Aboitiz Power Corp. submitted an offer to challenge Manila Electric Co.’s proposal to operate, maintain and manage Baguio City Economic Zone’s power distribution system for 25 years.
“We submitted an offer to service the requirements of Baguio Export Processing Zone. We have no news yet of the decision,” Aboitiz Power chief operating officer Emmanuel Rubio said.
The Philippine Economic Zone Authority earlier called for a competitive proposal to operate, maintain and manage BCEZ’s power distribution system for 25 years.
“It’s a good opportunity to grow our distribution business albeit small. It allows us to expand to other ecozones,” Rubio said.
Meralco senior vice president and head of customer retail services and corporate communication Al Panlilio said he was hoping that the company’s offer would be “more competitive” than Aboitiz Power’s.
Meralco is the country’s biggest power distributor with over six million customers in its franchise area.
Aboitiz Power is currently one of the largest electricity distributors in the Philippines with ownership interests in seven distribution utilities including Visayan Electric Co. and Davao Light and Power Co., the country’s second and third largest, respectively.
Both companies also offered bids to become the joint venture partner of state-run Bases Conversion and Development Authority for the development of electric power distribution in New Clark City.
Meanwhile, Peza said the offer of Aboitiz Power was a more “superior proposal” to the offer of state-run National Transmission Corp. and partner Benguet Electric Cooperative.
Peza earlier said the joint counterproposal of Transco with Beneco challenging the offer of Meralco “failed to pass the evaluation.”
Peza also cited the financial reports of Beneco, TransCo’s outstanding debts and the
proposed distribution rates for the decision.
TransCo president Melvin Matibag, in a letter to Peza, noted “the lack of transparent process, guidelines, terms of reference, very short transaction schedule and evaluation criteria.”
He said these could not be the reason of Peza for rejecting their proposal.

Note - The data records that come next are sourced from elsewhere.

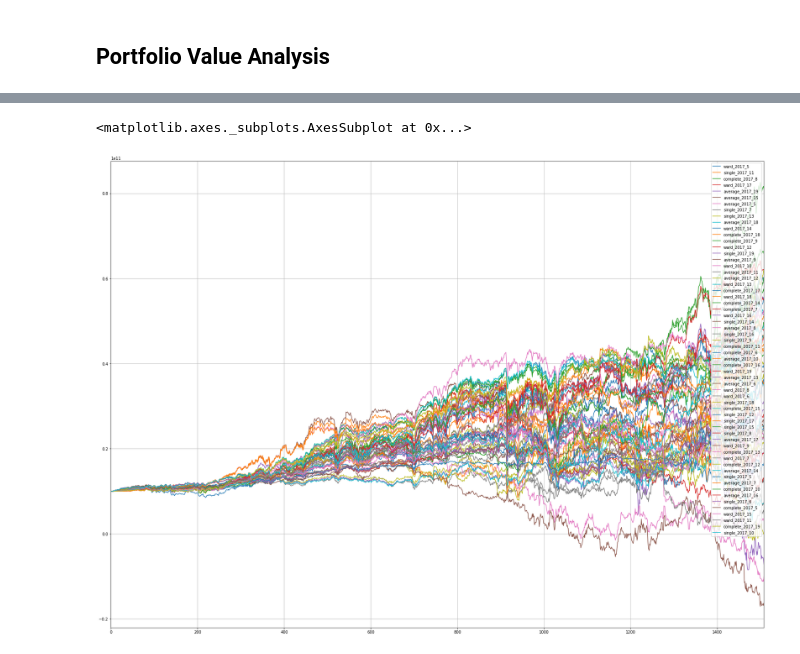
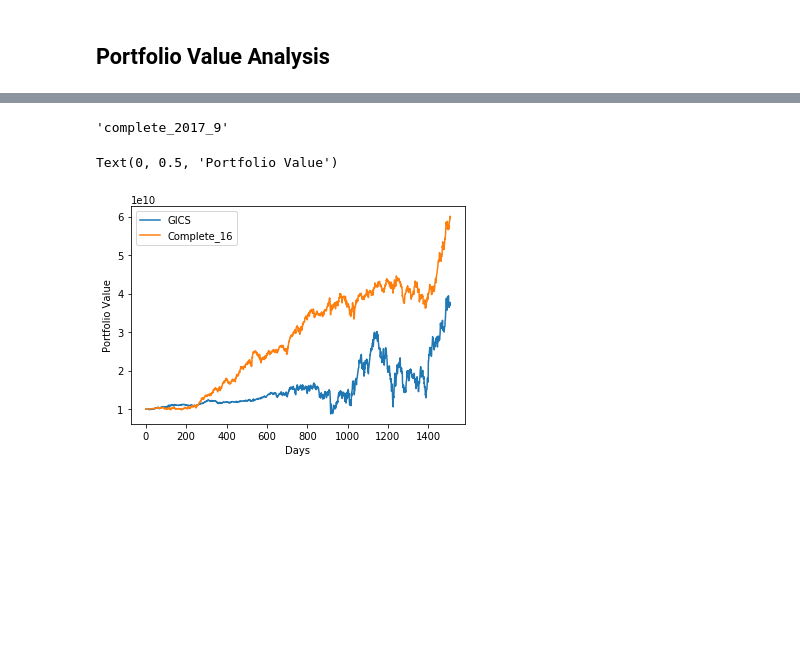
Before and after one commit to rukmal/reIndexer, a Jupyter notebook: sector_universes/Sector Analytics.ipynb, the cells around one changed output, grey strips where cells are left out. Cells and saved outputs as stored; diff of their text form; code cells hidden in the pictures; blank space fills up the shorter version.

```diff
--- a/sector_universes/Sector Analytics.ipynb
+++ b/sector_universes/Sector Analytics.ipynb
@@ -270,6 +294,18 @@ Loading data from sector universe file single_2017_10
 Excel file data extraction 100.0% complete
-# %%
-port_value_df.plot(figsize=(30, 22), grid=True, sharey=True)
-# %% [output]
-<matplotlib.axes._subplots.AxesSubplot at 0x...>
-[figure, removed]
+# %%
+port_value_df.iloc[-1].argmax()
+# %% [output]
+'complete_2017_9'
+# %%
+sp500 = loadBenchmark()['portfolio_value']
+port = port_value_df['complete_2017_16']
+
+fig, ax = plt.subplots()
+ax.plot(sp500, label='GICS')
+ax.plot(port, label='Complete_16')
+ax.legend()
+ax.set_xlabel('Days')
+ax.set_ylabel('Portfolio Value')
+# %% [output]
+Text(0, 0.5, 'Portfolio Value')
+[figure, added]
```
Also changed, not shown: parts of 22 cells of this notebook, 4 other files.
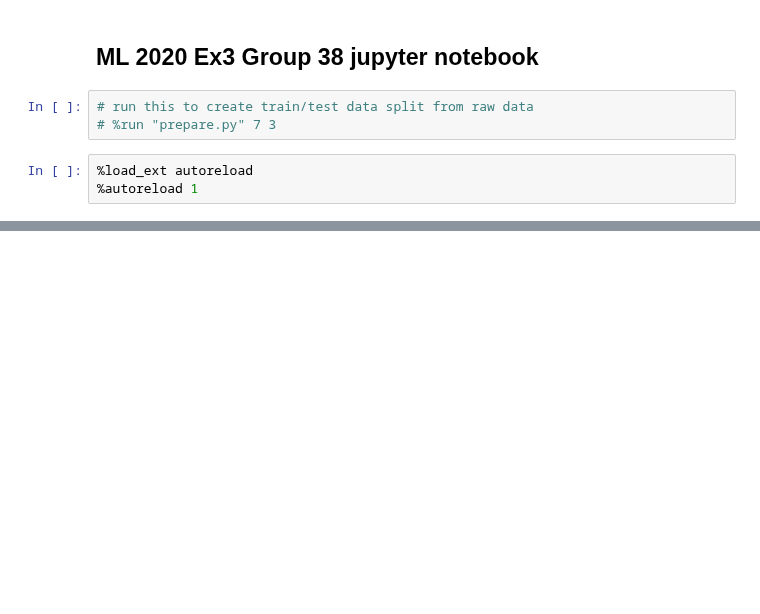
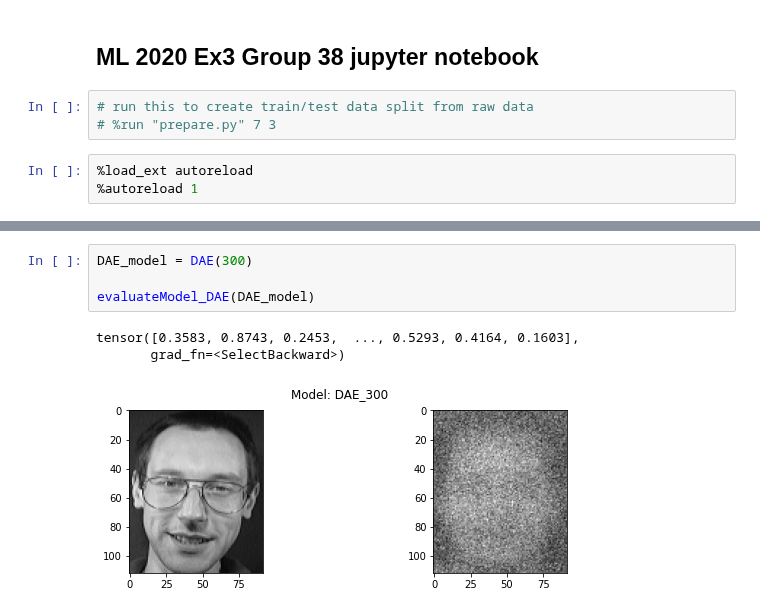
Before and after one commit to omgwenxx/machine_learning, a Jupyter notebook: assignment3/app/template.ipynb, the cells around one changed output, grey strips where cells are left out. Drawn from its saved outputs; the diff is of its cells as text; blank space fills up the shorter version.

```diff
--- a/assignment3/app/template.ipynb
+++ b/assignment3/app/template.ipynb
@@ -15,0 +68,8 @@ from modules import buildModel, invert
+# %%
+DAE_model = DAE(300)
+
+evaluateModel_DAE(DAE_model)
+# %% [output]
+tensor([0.3583, 0.8743, 0.2453,  ..., 0.5293, 0.4164, 0.1603],
+       grad_fn=<SelectBackward>)
+[figure, added]
```
Also changed, not shown: parts of 14 cells of this notebook, 5 other files.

“We also find Peza’s procedures quite inconsistent with government’s thrust for complete transparency, competitiveness, simplicity and accountability. Thus, a third-party observer might entertain a reasonable conclusion that the transaction might be giving unwarranted benefits, advantage or preference to a private entity,” Matibag said.
He said while Beneco’s income statement showed negative net income, it did not mean real financial loss. Matibag said this was because the financial report of the electric cooperative did not reflect the total revenue collected from member-consumers while they were required to report non-cash depreciation expense.
Matibag said there was also a difference in the financial computation of electric cooperatives like Beneco and private distribution firms like Meralco.
He said Beneco had a financial rating of 30 percent, according to the National Electrification Administration which meant it “did not default on its obligations to power suppliers, transmission service provider, creditors, government, employees, etc.”
Matibag said Beneco also scored 30 percent in technical performance because of its single-digit system loss of 8 percent to 9 percent.
“The efficient operation of Beneco as one of the leading and usually benchmarked distribution utilities in the country is what motivated Beneco to participate in the Peza selection process,” he said.
Matibag said TransCo had fully settled its tax liabilities with the government amounting to P876 million, while the remaining P856 million was subject to tax abatement with the Bureau of Internal Revenue.
“We request Peza not to take against TransCo this tax liability for purposes of evaluating its financial performance and capability under this transaction,” he said.